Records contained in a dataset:
▶
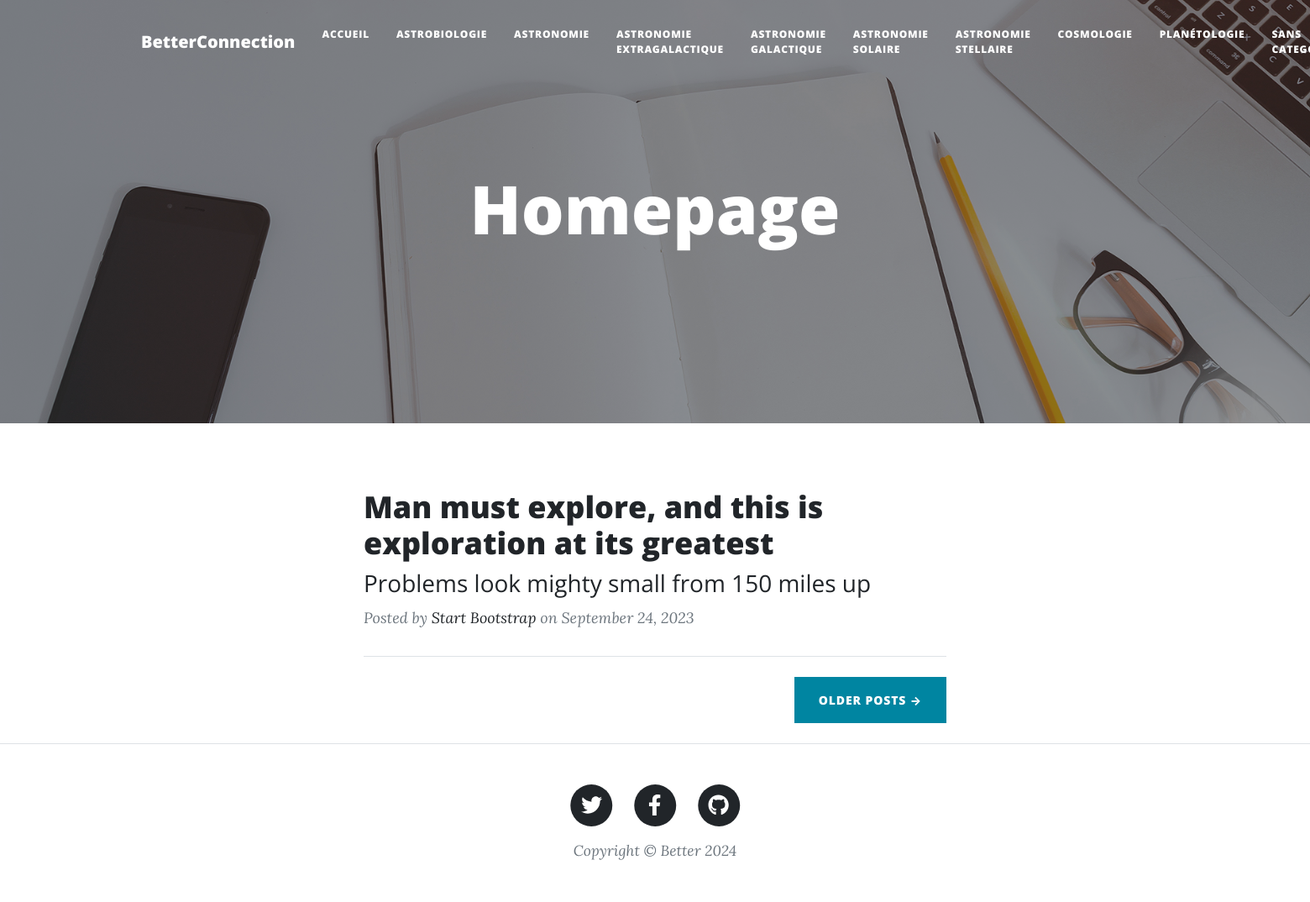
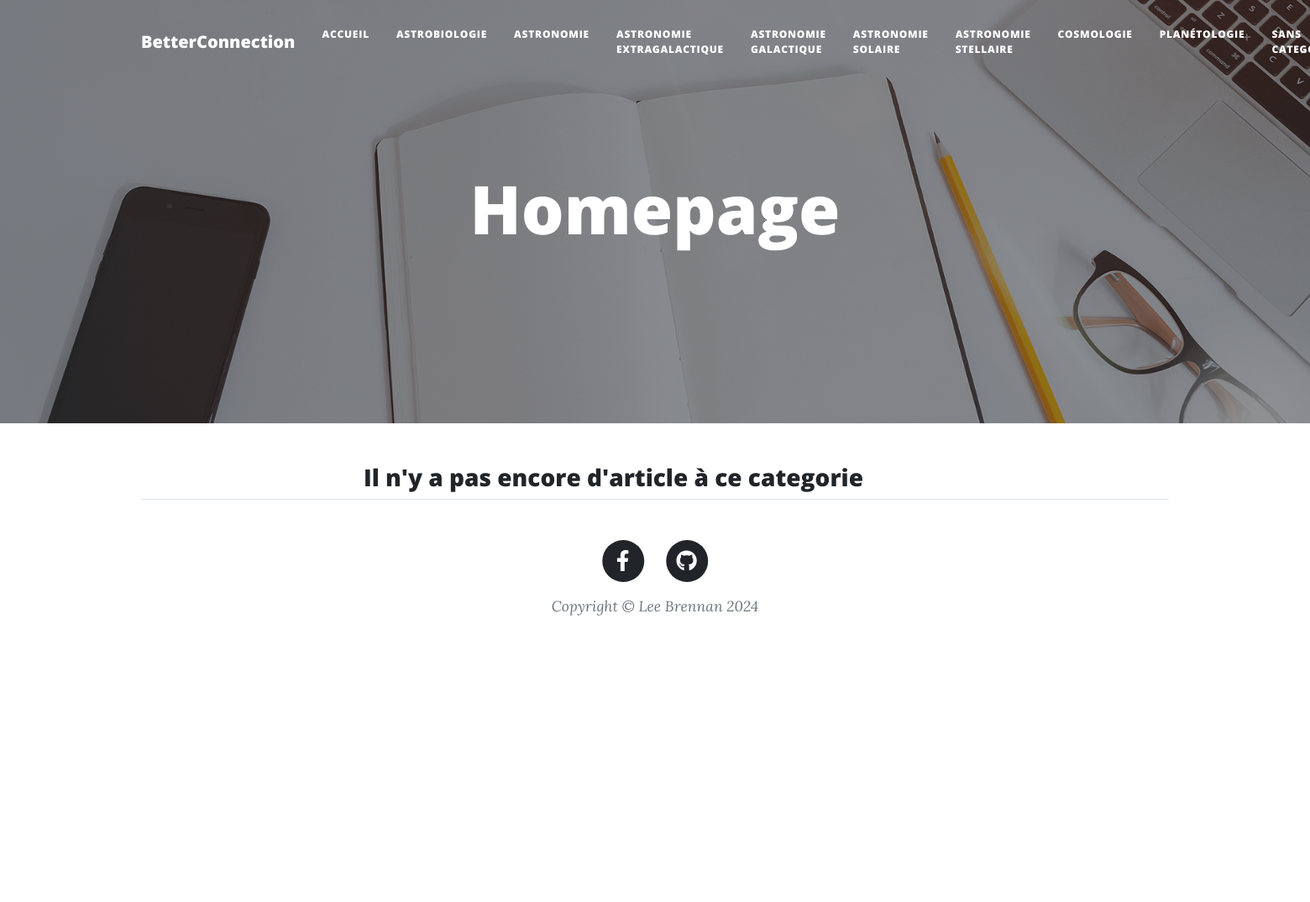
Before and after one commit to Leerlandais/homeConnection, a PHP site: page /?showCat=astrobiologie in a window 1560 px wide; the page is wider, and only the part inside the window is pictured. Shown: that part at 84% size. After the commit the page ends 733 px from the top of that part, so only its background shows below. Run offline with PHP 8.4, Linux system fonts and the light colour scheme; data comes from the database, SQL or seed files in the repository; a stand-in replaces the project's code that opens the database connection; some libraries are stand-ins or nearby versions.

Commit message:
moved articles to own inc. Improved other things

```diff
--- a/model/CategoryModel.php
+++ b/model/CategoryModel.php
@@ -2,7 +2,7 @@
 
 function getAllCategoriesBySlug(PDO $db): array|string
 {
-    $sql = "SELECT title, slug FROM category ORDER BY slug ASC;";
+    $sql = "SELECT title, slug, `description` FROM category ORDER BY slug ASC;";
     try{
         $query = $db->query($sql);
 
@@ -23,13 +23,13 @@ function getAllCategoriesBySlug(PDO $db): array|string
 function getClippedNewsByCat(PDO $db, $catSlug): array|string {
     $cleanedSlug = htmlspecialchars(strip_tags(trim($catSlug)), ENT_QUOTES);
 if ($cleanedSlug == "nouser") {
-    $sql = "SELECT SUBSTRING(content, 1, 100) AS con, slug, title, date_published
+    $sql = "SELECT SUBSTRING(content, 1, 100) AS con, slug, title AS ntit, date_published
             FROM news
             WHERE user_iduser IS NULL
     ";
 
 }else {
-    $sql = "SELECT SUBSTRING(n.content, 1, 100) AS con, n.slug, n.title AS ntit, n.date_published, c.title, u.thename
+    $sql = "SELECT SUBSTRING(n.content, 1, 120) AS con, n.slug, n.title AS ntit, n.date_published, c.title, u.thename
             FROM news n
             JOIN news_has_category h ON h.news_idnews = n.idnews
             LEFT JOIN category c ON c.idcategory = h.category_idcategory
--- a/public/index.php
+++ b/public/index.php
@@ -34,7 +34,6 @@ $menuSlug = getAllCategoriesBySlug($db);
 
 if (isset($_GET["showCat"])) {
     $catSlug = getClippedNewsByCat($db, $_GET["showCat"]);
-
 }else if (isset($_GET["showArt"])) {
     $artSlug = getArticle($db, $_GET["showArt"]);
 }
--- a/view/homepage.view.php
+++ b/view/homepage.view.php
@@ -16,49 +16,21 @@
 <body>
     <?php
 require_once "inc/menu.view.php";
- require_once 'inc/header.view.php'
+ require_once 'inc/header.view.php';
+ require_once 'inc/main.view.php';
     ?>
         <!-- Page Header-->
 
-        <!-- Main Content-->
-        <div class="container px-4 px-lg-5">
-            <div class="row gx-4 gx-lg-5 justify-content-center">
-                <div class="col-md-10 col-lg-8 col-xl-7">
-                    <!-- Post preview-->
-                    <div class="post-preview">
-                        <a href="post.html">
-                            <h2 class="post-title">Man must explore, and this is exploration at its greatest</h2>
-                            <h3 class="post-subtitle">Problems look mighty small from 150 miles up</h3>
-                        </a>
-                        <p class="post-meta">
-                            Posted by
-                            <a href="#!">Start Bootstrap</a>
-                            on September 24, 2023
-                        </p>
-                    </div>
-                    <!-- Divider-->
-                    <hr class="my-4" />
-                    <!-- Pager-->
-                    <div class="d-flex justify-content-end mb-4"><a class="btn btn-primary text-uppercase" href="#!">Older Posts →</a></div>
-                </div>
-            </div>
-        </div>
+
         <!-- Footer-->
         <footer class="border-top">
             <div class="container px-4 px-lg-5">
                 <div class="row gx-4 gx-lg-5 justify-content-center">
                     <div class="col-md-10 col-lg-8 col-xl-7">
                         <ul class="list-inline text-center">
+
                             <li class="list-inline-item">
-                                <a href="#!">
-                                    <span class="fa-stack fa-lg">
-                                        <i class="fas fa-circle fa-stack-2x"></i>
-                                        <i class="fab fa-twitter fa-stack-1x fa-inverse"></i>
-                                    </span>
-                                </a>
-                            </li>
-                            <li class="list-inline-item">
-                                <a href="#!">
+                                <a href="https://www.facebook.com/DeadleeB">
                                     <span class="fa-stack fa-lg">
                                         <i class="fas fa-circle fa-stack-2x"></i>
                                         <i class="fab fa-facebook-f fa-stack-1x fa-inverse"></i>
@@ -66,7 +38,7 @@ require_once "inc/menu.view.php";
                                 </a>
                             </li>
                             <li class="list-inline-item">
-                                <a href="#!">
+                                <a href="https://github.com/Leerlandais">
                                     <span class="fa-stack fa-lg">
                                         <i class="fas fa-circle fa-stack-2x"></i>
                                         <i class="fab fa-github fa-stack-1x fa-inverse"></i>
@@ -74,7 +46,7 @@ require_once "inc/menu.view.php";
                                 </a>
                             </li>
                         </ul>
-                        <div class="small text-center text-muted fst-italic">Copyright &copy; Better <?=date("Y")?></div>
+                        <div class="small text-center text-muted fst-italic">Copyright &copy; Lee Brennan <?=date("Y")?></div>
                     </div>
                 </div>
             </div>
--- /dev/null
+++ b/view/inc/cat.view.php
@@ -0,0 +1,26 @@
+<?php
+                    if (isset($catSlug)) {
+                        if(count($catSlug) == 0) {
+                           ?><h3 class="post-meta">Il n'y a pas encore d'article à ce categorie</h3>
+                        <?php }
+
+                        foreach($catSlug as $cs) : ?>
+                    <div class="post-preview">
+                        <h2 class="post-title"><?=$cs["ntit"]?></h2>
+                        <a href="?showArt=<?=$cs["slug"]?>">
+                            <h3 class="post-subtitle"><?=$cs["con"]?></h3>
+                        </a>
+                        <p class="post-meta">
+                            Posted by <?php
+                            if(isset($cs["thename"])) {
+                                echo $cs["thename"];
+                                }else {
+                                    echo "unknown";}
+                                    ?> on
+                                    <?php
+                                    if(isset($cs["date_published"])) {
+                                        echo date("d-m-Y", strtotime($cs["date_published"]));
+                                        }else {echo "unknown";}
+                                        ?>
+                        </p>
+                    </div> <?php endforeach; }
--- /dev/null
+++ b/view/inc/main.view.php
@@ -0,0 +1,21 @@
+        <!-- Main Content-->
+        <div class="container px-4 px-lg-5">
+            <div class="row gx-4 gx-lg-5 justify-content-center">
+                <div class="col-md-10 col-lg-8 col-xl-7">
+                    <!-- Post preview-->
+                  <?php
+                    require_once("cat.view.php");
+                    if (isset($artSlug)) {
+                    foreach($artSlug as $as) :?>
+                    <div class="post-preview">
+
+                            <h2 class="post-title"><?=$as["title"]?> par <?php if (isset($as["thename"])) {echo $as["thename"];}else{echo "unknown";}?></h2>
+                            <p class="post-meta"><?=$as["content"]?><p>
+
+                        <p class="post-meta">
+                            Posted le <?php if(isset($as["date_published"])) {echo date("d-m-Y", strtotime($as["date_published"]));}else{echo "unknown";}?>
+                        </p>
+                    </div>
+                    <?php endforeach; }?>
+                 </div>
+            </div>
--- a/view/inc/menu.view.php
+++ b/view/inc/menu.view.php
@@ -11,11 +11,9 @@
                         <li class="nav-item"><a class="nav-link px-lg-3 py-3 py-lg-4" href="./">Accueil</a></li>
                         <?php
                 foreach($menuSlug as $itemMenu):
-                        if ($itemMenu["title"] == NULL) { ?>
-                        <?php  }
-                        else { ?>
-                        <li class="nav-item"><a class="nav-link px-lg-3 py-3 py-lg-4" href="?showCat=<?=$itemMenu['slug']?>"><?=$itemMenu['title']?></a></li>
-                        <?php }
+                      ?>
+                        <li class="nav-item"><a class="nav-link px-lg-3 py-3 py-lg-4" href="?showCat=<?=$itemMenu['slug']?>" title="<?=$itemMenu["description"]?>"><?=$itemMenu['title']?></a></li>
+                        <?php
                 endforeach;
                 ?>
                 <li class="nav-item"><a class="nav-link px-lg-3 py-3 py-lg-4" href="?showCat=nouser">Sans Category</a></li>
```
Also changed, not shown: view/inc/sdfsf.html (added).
◀
**INSTRUCTIONS FOR THE TASK:** Whenever the string "preview" shows up in a line of the entries, copy that line.

**ANSWER TO THIS PROBLEM:**
-                    <!-- Post preview-->
-                    <div class="post-preview">
+                    <div class="post-preview">
+                    <!-- Post preview-->
+                    <div class="post-preview">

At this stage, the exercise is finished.